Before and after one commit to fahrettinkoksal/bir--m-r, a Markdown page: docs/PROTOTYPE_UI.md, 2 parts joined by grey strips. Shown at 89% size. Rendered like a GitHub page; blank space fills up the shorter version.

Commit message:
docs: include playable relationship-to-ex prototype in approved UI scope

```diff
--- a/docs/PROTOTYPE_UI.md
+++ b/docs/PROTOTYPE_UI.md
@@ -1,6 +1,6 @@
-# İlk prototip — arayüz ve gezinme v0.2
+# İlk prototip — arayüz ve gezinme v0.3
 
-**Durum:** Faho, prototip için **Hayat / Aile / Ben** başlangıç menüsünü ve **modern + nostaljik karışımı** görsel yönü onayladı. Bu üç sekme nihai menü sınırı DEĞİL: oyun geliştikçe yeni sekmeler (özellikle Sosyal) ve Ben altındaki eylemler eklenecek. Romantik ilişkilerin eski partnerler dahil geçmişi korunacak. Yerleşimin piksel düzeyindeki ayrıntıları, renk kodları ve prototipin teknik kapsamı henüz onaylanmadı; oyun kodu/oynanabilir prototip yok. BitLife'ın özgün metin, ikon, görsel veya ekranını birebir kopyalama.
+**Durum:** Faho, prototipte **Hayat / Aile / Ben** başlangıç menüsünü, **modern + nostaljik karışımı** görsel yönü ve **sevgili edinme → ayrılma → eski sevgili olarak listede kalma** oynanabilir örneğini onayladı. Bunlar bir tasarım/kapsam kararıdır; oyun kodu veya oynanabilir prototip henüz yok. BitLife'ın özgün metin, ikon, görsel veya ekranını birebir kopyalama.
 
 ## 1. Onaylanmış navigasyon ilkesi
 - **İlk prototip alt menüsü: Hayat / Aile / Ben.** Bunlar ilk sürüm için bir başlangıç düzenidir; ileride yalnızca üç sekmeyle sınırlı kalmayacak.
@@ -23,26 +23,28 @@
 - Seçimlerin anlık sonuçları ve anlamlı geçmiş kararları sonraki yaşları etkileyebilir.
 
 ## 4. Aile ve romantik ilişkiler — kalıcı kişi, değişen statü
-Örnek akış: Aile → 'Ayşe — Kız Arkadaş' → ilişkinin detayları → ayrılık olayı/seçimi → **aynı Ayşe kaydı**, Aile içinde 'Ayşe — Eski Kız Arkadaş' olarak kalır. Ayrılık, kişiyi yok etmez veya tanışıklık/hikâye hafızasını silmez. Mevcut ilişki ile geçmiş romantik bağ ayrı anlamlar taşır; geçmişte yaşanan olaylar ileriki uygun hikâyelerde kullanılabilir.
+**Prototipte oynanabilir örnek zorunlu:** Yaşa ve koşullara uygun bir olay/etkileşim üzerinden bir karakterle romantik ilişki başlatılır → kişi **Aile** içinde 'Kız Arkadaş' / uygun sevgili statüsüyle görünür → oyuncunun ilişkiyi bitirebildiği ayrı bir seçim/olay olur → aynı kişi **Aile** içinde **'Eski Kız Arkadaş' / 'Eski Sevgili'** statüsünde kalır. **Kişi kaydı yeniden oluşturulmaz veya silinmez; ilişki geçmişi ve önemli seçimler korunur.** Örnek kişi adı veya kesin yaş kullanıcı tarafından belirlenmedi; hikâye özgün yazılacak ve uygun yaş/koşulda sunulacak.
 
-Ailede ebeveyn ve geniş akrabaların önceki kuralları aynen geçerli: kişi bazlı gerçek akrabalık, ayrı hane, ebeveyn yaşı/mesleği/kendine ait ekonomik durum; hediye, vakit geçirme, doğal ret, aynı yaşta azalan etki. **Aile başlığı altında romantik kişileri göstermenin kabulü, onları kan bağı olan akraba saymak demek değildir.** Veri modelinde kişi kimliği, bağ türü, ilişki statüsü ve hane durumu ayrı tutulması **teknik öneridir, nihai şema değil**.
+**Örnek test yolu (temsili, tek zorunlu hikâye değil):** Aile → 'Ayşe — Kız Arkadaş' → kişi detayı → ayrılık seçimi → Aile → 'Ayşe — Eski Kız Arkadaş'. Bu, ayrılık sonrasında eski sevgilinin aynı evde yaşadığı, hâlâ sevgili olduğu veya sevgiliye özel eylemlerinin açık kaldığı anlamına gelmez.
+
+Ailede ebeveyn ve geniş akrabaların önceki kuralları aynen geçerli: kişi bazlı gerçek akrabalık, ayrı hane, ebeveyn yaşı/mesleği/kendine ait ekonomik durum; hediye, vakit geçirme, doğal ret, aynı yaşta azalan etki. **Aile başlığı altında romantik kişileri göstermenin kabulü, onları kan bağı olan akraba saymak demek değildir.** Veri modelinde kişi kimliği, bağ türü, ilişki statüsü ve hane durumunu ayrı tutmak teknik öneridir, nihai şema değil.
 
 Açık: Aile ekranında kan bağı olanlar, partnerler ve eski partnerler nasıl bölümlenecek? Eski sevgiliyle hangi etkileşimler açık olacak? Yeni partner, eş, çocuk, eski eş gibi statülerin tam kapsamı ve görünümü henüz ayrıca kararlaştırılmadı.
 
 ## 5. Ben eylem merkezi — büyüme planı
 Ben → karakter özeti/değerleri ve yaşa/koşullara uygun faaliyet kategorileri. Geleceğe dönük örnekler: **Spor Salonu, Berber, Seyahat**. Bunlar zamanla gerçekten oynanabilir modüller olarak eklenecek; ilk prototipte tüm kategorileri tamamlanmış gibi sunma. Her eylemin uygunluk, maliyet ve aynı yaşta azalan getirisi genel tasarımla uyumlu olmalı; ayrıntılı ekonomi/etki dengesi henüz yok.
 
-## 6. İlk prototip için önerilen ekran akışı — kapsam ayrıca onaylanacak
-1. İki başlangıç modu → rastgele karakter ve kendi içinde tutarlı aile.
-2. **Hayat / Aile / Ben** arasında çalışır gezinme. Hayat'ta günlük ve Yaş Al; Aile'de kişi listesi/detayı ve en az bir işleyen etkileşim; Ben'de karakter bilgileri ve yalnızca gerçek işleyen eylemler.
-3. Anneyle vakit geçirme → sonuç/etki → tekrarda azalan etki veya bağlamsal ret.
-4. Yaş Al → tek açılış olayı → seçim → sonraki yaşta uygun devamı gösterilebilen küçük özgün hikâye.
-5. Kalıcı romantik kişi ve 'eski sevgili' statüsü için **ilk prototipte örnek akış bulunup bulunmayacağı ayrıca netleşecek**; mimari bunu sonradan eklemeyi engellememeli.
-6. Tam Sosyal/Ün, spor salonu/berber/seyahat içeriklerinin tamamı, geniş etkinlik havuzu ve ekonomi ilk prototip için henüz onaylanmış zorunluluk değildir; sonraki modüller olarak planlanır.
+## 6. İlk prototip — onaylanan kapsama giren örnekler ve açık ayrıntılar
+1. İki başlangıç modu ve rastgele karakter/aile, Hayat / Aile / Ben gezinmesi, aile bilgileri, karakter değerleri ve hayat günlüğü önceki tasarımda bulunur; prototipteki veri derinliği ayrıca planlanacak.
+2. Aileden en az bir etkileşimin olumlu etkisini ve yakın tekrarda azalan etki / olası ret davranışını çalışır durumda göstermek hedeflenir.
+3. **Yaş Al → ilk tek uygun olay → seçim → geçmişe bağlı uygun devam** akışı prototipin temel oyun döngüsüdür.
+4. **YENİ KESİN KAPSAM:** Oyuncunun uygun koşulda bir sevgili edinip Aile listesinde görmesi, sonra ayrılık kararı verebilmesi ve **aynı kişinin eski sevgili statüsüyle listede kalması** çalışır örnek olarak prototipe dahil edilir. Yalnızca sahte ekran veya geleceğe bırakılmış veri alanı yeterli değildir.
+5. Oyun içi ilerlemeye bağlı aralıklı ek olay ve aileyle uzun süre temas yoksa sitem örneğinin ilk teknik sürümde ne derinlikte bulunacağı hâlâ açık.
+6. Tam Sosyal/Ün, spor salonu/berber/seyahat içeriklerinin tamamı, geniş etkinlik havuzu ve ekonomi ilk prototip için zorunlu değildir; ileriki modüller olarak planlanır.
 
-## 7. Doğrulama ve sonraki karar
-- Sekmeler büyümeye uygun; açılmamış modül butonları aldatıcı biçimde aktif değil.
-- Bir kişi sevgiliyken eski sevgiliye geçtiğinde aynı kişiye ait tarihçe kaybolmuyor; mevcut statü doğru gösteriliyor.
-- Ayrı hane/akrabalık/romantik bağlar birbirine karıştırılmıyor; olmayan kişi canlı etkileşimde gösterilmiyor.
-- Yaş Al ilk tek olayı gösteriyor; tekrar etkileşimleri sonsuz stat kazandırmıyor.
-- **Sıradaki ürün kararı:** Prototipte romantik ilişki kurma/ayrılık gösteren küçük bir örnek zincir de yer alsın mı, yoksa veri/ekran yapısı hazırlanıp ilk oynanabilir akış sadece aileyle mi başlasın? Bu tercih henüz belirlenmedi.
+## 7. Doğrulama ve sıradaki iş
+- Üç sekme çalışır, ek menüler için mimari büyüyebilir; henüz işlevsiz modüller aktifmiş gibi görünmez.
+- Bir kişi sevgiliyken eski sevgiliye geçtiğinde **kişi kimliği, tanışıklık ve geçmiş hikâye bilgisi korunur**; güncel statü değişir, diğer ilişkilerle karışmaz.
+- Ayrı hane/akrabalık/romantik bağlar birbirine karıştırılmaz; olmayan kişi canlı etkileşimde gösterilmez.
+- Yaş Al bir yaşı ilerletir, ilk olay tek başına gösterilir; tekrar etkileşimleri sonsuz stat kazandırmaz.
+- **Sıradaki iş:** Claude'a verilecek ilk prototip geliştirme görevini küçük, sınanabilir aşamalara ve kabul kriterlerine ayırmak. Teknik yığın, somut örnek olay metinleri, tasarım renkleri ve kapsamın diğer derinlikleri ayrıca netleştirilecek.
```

========

(Task statement):
Scan the material above and copy every line that holds the string "azalan".

(Solution for this task):
-Ailede ebeveyn ve geniş akrabaların önceki kuralları aynen geçerli: kişi bazlı gerçek akrabalık, ayrı hane, ebeveyn yaşı/mesleği/kendine ait ekonomik durum; hediye, vakit geçirme, doğal ret, aynı yaşta azalan etki. **Aile başlığı altında romantik kişileri göstermenin kabulü, onları kan bağı olan akraba saymak demek değildir.** Veri modelinde kişi kimliği, bağ türü, ilişki statüsü ve hane durumu ayrı tutulması **teknik öneridir, nihai şema değil**.
+Ailede ebeveyn ve geniş akrabaların önceki kuralları aynen geçerli: kişi bazlı gerçek akrabalık, ayrı hane, ebeveyn yaşı/mesleği/kendine ait ekonomik durum; hediye, vakit geçirme, doğal ret, aynı yaşta azalan etki. **Aile başlığı altında romantik kişileri göstermenin kabulü, onları kan bağı olan akraba saymak demek değildir.** Veri modelinde kişi kimliği, bağ türü, ilişki statüsü ve hane durumunu ayrı tutmak teknik öneridir, nihai şema değil.
 Ben → karakter özeti/değerleri ve yaşa/koşullara uygun faaliyet kategorileri. Geleceğe dönük örnekler: **Spor Salonu, Berber, Seyahat**. Bunlar zamanla gerçekten oynanabilir modüller olarak eklenecek; ilk prototipte tüm kategorileri tamamlanmış gibi sunma. Her eylemin uygunluk, maliyet ve aynı yaşta azalan getirisi genel tasarımla uyumlu olmalı; ayrıntılı ekonomi/etki dengesi henüz yok.
-3. Anneyle vakit geçirme → sonuç/etki → tekrarda azalan etki veya bağlamsal ret.
+2. Aileden en az bir etkileşimin olumlu etkisini ve yakın tekrarda azalan etki / olası ret davranışını çalışır durumda göstermek hedeflenir.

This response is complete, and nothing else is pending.